EXERCISE INPUTS ▸
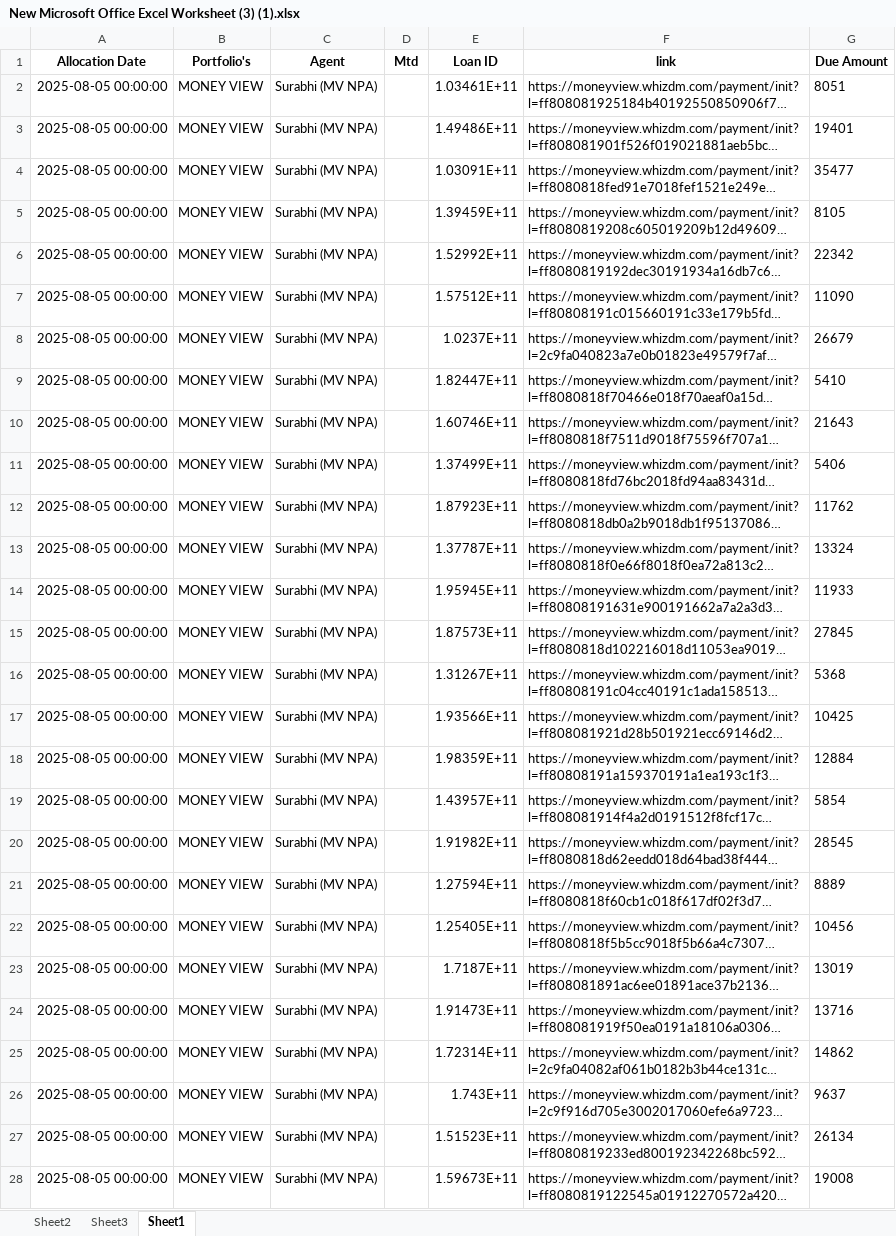
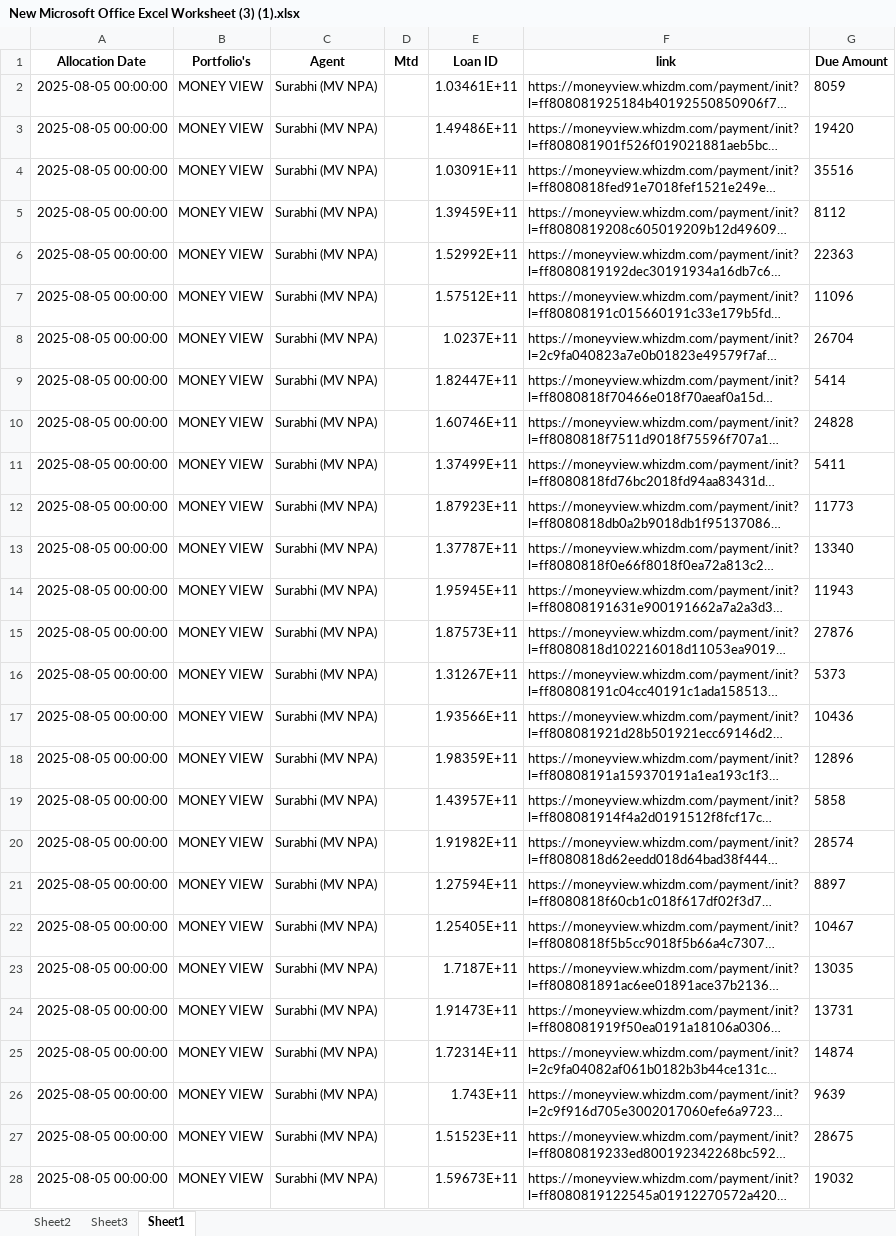
Before and after one commit to strangecodee/web-scraper, an Excel workbook: New Microsoft Office Excel Worksheet (3) (1).xlsx, sheet Sheet1, drawn as a sheet; only a part is shown; long unchanged cells end in …; values as stored, in another font and other column widths than the file's, no borders; the diff covers the shown part only; the diff names each change by its address in the sheet, - before the commit and + after, or states it on an @@ line.

```diff
--- a/New Microsoft Office Excel Worksheet (3) (1).xlsx (sheet Sheet1)
+++ b/New Microsoft Office Excel Worksheet (3) (1).xlsx (sheet Sheet1)
-G2 (Due Amount): 8051
+G2 (Due Amount): 8059
-G3 (Due Amount): 19401
+G3 (Due Amount): 19420
-G4 (Due Amount): 35477
+G4 (Due Amount): 35516
-G5 (Due Amount): 8105
+G5 (Due Amount): 8112
-G6 (Due Amount): 22342
+G6 (Due Amount): 22363
-G7 (Due Amount): 11090
+G7 (Due Amount): 11096
-G8 (Due Amount): 26679
+G8 (Due Amount): 26704
-G9 (Due Amount): 5410
+G9 (Due Amount): 5414
-G10 (Due Amount): 21643
+G10 (Due Amount): 24828
-G11 (Due Amount): 5406
+G11 (Due Amount): 5411
-G12 (Due Amount): 11762
+G12 (Due Amount): 11773
-G13 (Due Amount): 13324
+G13 (Due Amount): 13340
-G14 (Due Amount): 11933
+G14 (Due Amount): 11943
-G15 (Due Amount): 27845
+G15 (Due Amount): 27876
-G16 (Due Amount): 5368
+G16 (Due Amount): 5373
-G17 (Due Amount): 10425
+G17 (Due Amount): 10436
-G18 (Due Amount): 12884
+G18 (Due Amount): 12896
-G19 (Due Amount): 5854
+G19 (Due Amount): 5858
-G20 (Due Amount): 28545
+G20 (Due Amount): 28574
-G21 (Due Amount): 8889
+G21 (Due Amount): 8897
-G22 (Due Amount): 10456
+G22 (Due Amount): 10467
-G23 (Due Amount): 13019
+G23 (Due Amount): 13035
-G24 (Due Amount): 13716
+G24 (Due Amount): 13731
-G25 (Due Amount): 14862
+G25 (Due Amount): 14874
-G26 (Due Amount): 9637
+G26 (Due Amount): 9639
-G27 (Due Amount): 26134
+G27 (Due Amount): 28675
-G28 (Due Amount): 19008
+G28 (Due Amount): 19032
```
Also changed, not shown: 797 edited cells elsewhere in this sheet, 16 other files.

ABOUT THIS EXERCISE ▸ Collect, from the material above, every line containing the word "sheet".

EXERCISE RESULT ▸
Before and after one commit to strangecodee/web-scraper, an Excel workbook: New Microsoft Office Excel Worksheet (3) (1).xlsx, sheet Sheet1, drawn as a sheet; only a part is shown; long unchanged cells end in …; values as stored, in another font and other column widths than the file's, no borders; the diff covers the shown part only; the diff names each change by its address in the sheet, - before the commit and + after, or states it on an @@ line.
--- a/New Microsoft Office Excel Worksheet (3) (1).xlsx (sheet Sheet1)
+++ b/New Microsoft Office Excel Worksheet (3) (1).xlsx (sheet Sheet1)
Also changed, not shown: 797 edited cells elsewhere in this sheet, 16 other files.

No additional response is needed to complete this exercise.